Segment Start: Records for the exercise
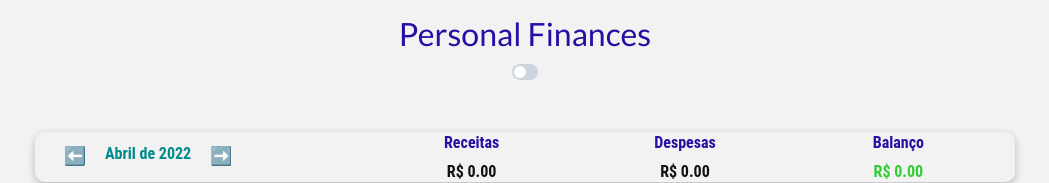
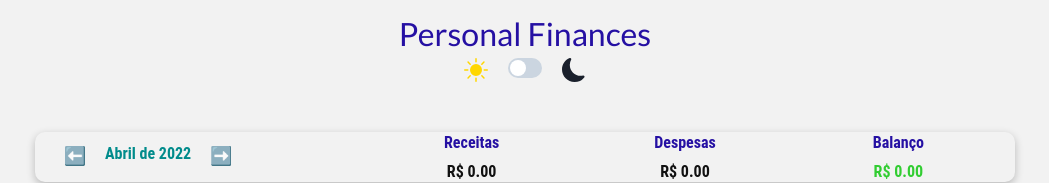
Before and after one commit to santosfk/personal-finances, a React (Vite) app: page / in a window 1280 px wide. Shown: the top 183 px of the page, without its empty margins (115-1164 px from the left). Built offline with nearby package versions, Linux system fonts and the light colour scheme.

Commit message:
feat: adding stylization of the change theme button using icons

```diff
--- a/package.json
+++ b/package.json
@@ -21,6 +21,7 @@
     "react": "^17.0.2",
     "react-dom": "^17.0.2",
     "react-hook-form": "^7.27.1",
+    "react-icons": "^4.3.1",
     "react-router-dom": "^6.2.2",
     "styled-components": "^5.3.3"
   },
--- a/src/components/SwitchButton/index.tsx
+++ b/src/components/SwitchButton/index.tsx
@@ -1,5 +1,7 @@
 import React from "react";
 import { Switch } from "@chakra-ui/react";
+import { BsFillSunFill as Sun } from "react-icons/bs";
+import { BsFillMoonFill as Moon } from "react-icons/bs";
 import * as style from "./style";
 type Props = {
   switchTheme: () => void;
@@ -7,7 +9,9 @@ type Props = {
 export default function SwitchButton({ switchTheme }: Props) {
   return (
     <style.LabelSwitch>
-      <Switch onChange={() => switchTheme()} size="sm" id="switch-theme" />
+      <Sun className="sun" />
+      <Switch onChange={() => switchTheme()} size="md" className="switch" />
+      <Moon className="moon" />
     </style.LabelSwitch>
   );
 }
--- a/src/components/SwitchButton/style.ts
+++ b/src/components/SwitchButton/style.ts
@@ -1,3 +1,17 @@
 import styled from "styled-components";
 
-export const LabelSwitch = styled.div``;
+export const LabelSwitch = styled.div`
+  display: flex;
+  justify-content: space-between;
+  .switch {
+    margin: 0px 20px;
+  }
+  .sun {
+    color: ${({ theme }) => theme.COLOR.ICON_SUN};
+    font-size: 1.5rem;
+  }
+  .moon {
+    color: ${({ theme }) => theme.COLOR.ICON_MOON};
+    font-size: 1.5rem;
+  }
+`;
--- a/src/themes/dark.ts
+++ b/src/themes/dark.ts
@@ -4,5 +4,7 @@ export default {
     TEXT: "#F2F2F2",
     DIV: "#111111",
     BLUE: "#0171F0",
+    ICON_SUN: "#111111",
+    ICON_MOON: "#f0f0f0",
   },
 };
--- a/src/themes/light.ts
+++ b/src/themes/light.ts
@@ -4,5 +4,7 @@ export default {
     TEXT: "#111111",
     DIV: "ffffff",
     BLUE: "#2510a3",
+    ICON_SUN: "#ffd700",
+    ICON_MOON: "#111111S",
   },
 };
```
Also changed, not shown: 2 other files (tests, documents, lock files or other folders).
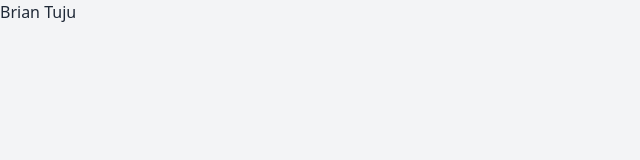
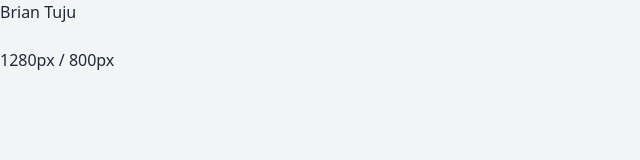
Before and after one commit to briantuju/briantuju, a Next.js app: page / in a window 1280 px wide. Shown: the top 160 px of the page, without its empty margins (0-640 px from the left). Built offline with nearby package versions, Linux system fonts and the light colour scheme.

Commit message:
Implement useWindowSize hook

```diff
--- /dev/null
+++ b/hooks/useWindowSize.ts
@@ -0,0 +1,38 @@
+import { useEffect, useState } from 'react'
+
+// Define general type for useWindowSize hook, which includes width and height
+export interface Size {
+  width: number | undefined
+  height: number | undefined
+}
+
+export const useWindowSize = () => {
+  // Initialize state with undefined width/height so server and client renders match
+  // Learn more here: https://joshwcomeau.com/react/the-perils-of-rehydration/
+  const [windowSize, setWindowSize] = useState<Size>({
+    width: undefined,
+    height: undefined,
+  })
+
+  useEffect(() => {
+    // Handler to call on window resize
+    const handleResize = () => {
+      // Set window width/height to state
+      setWindowSize({
+        width: window.innerWidth,
+        height: window.innerHeight,
+      })
+    }
+
+    // Add event listener
+    window.addEventListener('resize', handleResize)
+
+    // Call handler right away so state gets updated with initial window size
+    handleResize()
+
+    // Remove event listener on cleanup
+    return () => window.removeEventListener('resize', handleResize)
+  }, []) // Empty array ensures that effect is only run on mount
+
+  return windowSize
+}
--- a/pages/index.tsx
+++ b/pages/index.tsx
@@ -1,7 +1,10 @@
 import Head from 'next/head'
 import { NextPage } from 'next'
+import { Size, useWindowSize } from '@/hooks/useWindowSize'
 
 const Home: NextPage = () => {
+  const size: Size = useWindowSize()
+
   return (
     <>
       <Head>
@@ -10,6 +13,10 @@ const Home: NextPage = () => {
 
       <main>
         <h1>Brian Tuju</h1>
+        <br />
+        <p>
+          {size.width}px / {size.height}px
+        </p>
       </main>
     </>
   )
```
Segment End: Records for the exercise
_Exercise aim_.
Lines holding the word "from" in the entries above are the ones to pull out. Copy them all.

_Solution to this task_.
Before and after one commit to santosfk/personal-finances, a React (Vite) app: page / in a window 1280 px wide. Shown: the top 183 px of the page, without its empty margins (115-1164 px from the left). Built offline with nearby package versions, Linux system fonts and the light colour scheme.
 import React from "react";
 import { Switch } from "@chakra-ui/react";
+import { BsFillSunFill as Sun } from "react-icons/bs";
+import { BsFillMoonFill as Moon } from "react-icons/bs";
 import * as style from "./style";
 import styled from "styled-components";
Before and after one commit to briantuju/briantuju, a Next.js app: page / in a window 1280 px wide. Shown: the top 160 px of the page, without its empty margins (0-640 px from the left). Built offline with nearby package versions, Linux system fonts and the light colour scheme.
+import { useEffect, useState } from 'react'
 import Head from 'next/head'
 import { NextPage } from 'next'
+import { Size, useWindowSize } from '@/hooks/useWindowSize'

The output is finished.